- _Exercise prompt_
Search the listing below for the word "const", and copy every line in which it turns up.

- _Source material_

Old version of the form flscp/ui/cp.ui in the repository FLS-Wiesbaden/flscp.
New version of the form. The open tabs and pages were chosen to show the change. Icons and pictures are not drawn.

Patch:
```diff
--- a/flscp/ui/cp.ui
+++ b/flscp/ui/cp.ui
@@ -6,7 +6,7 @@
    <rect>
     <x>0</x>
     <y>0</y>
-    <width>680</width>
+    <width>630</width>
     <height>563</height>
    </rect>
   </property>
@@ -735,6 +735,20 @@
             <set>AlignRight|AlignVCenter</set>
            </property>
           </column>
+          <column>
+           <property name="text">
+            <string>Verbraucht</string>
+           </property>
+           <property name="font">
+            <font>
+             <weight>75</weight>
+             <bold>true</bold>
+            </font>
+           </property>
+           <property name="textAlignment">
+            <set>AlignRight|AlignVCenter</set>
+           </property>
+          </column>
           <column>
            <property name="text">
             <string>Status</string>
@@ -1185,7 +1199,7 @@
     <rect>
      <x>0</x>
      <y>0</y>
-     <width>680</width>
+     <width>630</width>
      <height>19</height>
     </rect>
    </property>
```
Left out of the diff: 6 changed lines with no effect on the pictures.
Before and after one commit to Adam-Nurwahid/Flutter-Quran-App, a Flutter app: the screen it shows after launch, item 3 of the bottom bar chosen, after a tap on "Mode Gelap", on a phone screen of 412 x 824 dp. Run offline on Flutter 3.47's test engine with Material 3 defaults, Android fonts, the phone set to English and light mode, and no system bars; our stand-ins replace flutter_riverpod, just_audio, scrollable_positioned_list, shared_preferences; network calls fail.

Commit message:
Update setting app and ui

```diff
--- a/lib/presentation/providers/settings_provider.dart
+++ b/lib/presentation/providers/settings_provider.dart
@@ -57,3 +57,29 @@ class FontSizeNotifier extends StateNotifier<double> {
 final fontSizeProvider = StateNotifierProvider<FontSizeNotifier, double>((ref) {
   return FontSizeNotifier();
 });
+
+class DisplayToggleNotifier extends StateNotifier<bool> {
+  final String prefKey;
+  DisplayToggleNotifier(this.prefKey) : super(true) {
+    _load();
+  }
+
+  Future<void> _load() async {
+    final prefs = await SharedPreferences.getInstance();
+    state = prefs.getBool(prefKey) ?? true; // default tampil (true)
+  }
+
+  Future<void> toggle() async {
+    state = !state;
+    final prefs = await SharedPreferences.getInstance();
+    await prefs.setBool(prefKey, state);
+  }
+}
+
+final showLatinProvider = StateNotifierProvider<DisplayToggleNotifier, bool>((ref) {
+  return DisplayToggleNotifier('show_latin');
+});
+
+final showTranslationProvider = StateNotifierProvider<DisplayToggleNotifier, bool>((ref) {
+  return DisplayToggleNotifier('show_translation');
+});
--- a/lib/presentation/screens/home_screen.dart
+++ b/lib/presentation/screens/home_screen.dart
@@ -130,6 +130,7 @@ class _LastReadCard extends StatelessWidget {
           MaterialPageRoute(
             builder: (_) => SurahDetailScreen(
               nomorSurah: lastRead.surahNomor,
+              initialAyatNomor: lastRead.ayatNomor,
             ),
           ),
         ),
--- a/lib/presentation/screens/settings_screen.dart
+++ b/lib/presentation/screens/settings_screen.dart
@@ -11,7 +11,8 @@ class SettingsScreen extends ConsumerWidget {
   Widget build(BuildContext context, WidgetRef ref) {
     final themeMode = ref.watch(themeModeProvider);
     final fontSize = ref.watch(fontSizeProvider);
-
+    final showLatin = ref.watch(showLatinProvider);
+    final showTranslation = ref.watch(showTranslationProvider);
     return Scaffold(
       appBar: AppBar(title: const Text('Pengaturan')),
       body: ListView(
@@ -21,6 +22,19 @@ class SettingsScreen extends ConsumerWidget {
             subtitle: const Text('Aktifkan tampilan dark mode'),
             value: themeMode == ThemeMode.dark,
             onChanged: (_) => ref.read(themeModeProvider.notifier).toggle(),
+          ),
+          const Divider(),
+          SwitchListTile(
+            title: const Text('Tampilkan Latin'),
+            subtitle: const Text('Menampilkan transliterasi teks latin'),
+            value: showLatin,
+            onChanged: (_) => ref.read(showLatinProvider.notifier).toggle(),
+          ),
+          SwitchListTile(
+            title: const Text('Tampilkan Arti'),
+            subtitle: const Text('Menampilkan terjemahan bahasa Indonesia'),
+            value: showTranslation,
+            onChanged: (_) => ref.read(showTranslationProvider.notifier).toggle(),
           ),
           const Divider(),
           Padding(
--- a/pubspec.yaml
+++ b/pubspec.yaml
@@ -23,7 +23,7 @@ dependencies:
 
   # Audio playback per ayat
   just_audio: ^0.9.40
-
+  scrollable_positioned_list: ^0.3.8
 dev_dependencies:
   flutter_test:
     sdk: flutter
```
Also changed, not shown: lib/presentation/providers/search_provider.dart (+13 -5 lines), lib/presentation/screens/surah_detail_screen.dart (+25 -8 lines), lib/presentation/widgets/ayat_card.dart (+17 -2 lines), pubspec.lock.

- _Written solution_
       appBar: AppBar(title: const Text('Pengaturan')),
             subtitle: const Text('Aktifkan tampilan dark mode'),
+          const Divider(),
+            title: const Text('Tampilkan Latin'),
+            subtitle: const Text('Menampilkan transliterasi teks latin'),
+            title: const Text('Tampilkan Arti'),
+            subtitle: const Text('Menampilkan terjemahan bahasa Indonesia'),
           const Divider(),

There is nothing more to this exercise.